Estes: How can commercial businesses develop action plans to reduce water waste?
Gowda: After businesses develop a clear understanding of their water consumption trends and identify how they could benefit from altered operational practices, it is time to develop a clear strategic plan that will help increase sustainability and lower costs.
Specifically, companies can invest in efficient technology. While technology upgrades will bring large upfront costs, it also produces long-term savings. Water monitoring tools, like flow sensors, will help companies track their water usage in real-time, allowing them to turn systems off when they are not needed for company operations. Additionally, companies will be alerted immediately in the case of a malfunction, such as leakage or pipe burst, which will eliminate costs in utility bill spikes, as well as repair costs.
In the case of water efficiency, conserving more makes economic sense, and technology will help businesses achieve their sustainability targets by optimizing the cost. [Businesses can] find industry partners to help maintain long-term sustainability practices. In some cases, maintaining an action plan can be too much for a company to take on. In this case, businesses should find partners that can help them through every step of the process. Whether it be through utility bill monitoring, or consulting services to help them optimize their sustainable water practice, Internet of Things and technology solution providers provide businesses with the expert resources they may be lacking.
Estes: How can data help the commercial sector be more sustainable?
Gowda: Real-time data serves as an invaluable asset to any corporate sustainability strategy. In order for corporations to truly understand how their current operational practices can become more efficient, they must be able to digest the wealth of information available all in real-time. Data gives businesses a true understanding into how their full site portfolio consumes energy, water and waste resources. Once trends are identified, they can mark sustainability benchmarks to accomplish over a certain period of time, and track their performance in relation to the set goals.
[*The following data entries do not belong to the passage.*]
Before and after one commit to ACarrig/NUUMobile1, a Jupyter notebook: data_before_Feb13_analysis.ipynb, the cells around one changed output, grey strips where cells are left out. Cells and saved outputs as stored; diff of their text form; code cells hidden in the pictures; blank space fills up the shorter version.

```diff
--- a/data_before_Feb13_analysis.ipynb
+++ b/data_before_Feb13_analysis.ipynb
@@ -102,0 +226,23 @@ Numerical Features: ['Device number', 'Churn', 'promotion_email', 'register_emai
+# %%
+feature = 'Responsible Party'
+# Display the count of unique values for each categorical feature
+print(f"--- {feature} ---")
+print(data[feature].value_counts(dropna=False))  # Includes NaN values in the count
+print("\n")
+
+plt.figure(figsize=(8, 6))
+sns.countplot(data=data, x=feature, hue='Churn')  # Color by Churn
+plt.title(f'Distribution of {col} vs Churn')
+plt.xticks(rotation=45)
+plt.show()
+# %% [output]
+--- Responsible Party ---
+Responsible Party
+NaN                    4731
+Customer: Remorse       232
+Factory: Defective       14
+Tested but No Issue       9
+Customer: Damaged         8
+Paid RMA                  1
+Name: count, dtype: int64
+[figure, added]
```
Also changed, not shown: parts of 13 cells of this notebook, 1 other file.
Without access to on-demand, real-time data, there would be no ‘action’ in corporate sustainability action plans—businesses would be limited to guesswork and broad, untrackable goals.